INPUT DATA>
* * * * *

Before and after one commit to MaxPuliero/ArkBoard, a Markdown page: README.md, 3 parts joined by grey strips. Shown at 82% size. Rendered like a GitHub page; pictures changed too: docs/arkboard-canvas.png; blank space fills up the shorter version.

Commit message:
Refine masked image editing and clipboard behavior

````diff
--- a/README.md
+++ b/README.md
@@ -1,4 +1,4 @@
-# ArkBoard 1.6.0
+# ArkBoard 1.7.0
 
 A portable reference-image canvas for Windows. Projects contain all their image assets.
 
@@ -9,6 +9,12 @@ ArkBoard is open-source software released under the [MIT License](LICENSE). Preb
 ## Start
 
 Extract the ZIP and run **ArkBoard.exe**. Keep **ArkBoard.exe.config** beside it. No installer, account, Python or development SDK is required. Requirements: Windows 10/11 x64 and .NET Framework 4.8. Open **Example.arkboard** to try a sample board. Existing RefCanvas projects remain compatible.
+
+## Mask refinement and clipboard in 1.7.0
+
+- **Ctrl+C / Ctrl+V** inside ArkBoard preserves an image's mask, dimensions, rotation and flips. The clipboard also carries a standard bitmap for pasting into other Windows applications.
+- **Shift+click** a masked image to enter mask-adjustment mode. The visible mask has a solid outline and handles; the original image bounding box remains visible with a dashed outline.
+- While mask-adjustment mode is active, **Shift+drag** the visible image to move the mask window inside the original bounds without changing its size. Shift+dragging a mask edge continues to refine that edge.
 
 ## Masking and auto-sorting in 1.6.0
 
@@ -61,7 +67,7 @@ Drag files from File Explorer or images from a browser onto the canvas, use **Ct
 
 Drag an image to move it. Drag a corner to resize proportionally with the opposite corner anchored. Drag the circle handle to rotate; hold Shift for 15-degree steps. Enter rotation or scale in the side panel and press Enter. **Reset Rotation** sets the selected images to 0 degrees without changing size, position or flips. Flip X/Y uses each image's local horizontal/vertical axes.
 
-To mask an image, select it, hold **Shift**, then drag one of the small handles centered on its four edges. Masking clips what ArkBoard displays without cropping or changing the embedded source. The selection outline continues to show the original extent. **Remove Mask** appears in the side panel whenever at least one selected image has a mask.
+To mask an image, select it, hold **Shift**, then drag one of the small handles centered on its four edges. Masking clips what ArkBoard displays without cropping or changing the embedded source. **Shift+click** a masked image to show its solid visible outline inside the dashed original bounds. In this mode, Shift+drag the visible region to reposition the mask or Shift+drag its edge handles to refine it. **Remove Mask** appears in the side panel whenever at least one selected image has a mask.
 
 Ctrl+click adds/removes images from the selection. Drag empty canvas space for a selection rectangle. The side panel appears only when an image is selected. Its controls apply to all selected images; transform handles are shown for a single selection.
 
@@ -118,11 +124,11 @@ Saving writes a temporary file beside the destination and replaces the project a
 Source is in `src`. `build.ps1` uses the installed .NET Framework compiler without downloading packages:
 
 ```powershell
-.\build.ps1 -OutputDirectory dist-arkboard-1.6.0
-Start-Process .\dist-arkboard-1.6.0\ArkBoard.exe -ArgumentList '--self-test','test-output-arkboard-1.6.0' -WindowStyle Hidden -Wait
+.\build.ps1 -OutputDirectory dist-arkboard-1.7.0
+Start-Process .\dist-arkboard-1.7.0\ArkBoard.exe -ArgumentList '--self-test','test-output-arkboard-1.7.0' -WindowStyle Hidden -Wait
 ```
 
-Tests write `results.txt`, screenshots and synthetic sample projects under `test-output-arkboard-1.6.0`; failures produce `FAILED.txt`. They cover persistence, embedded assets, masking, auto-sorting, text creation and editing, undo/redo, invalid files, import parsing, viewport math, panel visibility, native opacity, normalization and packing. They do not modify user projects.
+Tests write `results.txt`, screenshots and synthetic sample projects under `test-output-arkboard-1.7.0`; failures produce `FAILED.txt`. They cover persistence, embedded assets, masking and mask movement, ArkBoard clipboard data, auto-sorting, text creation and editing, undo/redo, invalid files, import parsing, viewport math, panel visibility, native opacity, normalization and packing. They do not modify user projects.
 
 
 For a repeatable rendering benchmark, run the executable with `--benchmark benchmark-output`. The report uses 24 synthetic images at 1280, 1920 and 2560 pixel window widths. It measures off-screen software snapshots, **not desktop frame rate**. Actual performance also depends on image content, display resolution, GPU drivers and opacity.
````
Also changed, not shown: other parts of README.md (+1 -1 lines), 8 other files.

* * * * *

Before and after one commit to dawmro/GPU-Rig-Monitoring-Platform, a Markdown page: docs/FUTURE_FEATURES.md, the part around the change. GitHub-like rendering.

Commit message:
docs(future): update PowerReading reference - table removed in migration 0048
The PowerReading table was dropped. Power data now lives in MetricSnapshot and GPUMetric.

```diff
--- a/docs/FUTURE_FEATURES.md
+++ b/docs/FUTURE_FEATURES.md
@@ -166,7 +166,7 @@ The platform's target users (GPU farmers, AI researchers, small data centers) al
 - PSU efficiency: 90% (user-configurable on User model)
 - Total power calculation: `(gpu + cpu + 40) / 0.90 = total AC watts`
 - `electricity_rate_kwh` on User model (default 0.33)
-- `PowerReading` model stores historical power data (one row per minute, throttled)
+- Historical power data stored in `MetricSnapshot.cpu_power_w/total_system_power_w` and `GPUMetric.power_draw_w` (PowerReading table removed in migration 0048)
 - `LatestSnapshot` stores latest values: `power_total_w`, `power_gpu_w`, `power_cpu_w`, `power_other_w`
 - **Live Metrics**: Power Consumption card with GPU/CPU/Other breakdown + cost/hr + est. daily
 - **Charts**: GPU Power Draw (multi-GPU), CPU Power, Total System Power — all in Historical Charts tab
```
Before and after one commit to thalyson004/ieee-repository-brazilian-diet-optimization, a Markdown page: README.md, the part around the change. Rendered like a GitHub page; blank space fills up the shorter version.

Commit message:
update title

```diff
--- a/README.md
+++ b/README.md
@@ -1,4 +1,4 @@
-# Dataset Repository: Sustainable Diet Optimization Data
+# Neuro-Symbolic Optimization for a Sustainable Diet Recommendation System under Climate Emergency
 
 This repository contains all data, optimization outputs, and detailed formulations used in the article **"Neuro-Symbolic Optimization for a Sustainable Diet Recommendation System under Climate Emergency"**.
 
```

* * * * *

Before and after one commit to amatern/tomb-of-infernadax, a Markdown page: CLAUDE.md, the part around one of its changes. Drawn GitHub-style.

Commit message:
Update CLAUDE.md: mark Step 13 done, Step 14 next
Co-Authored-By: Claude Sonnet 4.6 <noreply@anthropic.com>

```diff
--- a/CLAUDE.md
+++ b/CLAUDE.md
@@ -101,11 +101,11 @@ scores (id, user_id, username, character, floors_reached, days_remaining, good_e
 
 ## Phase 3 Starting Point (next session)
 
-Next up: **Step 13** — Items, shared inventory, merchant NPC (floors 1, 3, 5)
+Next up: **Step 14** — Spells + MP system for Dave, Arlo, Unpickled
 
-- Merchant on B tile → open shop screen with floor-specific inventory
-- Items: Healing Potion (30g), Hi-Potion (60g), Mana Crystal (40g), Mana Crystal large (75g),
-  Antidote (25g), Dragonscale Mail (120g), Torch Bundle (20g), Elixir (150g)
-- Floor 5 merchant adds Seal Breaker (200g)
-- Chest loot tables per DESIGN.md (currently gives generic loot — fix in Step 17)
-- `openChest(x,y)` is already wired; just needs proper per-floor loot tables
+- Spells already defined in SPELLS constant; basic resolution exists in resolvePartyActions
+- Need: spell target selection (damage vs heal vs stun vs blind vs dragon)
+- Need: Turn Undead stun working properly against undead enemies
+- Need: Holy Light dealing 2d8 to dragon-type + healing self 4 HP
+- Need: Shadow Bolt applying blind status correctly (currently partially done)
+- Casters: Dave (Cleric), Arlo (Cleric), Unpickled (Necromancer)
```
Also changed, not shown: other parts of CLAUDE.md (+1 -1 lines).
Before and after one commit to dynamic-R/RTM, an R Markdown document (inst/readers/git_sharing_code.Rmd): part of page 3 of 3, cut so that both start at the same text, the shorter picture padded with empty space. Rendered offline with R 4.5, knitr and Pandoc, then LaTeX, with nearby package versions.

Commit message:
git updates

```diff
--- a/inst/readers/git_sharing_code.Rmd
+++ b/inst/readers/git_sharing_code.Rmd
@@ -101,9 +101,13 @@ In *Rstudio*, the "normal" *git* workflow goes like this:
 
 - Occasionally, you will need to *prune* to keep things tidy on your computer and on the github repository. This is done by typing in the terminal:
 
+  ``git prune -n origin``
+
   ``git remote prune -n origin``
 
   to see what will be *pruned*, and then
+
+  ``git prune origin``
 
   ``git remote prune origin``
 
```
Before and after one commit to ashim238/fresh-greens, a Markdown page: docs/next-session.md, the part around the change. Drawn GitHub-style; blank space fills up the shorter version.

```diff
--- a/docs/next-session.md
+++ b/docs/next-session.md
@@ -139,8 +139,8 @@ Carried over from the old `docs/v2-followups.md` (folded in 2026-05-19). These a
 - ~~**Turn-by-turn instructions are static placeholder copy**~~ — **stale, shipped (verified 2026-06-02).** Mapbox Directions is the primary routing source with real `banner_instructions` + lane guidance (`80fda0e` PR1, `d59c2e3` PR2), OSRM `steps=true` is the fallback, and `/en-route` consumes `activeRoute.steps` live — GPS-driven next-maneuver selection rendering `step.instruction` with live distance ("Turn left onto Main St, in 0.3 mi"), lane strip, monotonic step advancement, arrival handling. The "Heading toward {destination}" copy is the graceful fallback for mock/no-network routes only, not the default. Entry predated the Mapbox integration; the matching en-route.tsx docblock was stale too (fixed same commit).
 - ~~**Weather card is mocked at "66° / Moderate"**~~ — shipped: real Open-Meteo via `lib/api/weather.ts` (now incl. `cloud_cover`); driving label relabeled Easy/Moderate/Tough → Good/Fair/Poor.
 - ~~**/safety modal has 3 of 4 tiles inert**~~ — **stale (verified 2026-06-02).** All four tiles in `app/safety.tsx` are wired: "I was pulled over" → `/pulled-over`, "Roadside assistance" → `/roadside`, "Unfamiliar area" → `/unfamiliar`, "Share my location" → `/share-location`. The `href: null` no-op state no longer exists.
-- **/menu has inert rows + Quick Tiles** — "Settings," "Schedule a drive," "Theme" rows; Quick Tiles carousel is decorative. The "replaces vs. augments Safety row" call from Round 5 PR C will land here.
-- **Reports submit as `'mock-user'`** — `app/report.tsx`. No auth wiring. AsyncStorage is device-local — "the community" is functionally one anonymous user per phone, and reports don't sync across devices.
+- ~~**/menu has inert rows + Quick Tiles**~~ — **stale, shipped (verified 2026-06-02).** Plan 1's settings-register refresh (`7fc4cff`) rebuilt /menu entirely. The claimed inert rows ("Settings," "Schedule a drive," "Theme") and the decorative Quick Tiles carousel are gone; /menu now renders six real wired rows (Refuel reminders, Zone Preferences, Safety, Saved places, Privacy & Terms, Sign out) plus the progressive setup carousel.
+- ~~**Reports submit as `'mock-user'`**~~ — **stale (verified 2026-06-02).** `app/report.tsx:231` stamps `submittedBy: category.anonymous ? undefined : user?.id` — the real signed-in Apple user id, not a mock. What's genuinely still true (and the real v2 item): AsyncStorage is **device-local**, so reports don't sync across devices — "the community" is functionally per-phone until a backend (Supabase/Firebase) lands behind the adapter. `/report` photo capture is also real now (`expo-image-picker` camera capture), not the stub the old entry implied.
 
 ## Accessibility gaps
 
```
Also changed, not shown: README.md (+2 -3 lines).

* * * * *

TASK DETAILS> Whenever a line of the material above contains the string "lines", copy that line out.

YOUR SOLUTION>
Also changed, not shown: other parts of README.md (+1 -1 lines), 8 other files.
Also changed, not shown: other parts of CLAUDE.md (+1 -1 lines).
Also changed, not shown: README.md (+2 -3 lines).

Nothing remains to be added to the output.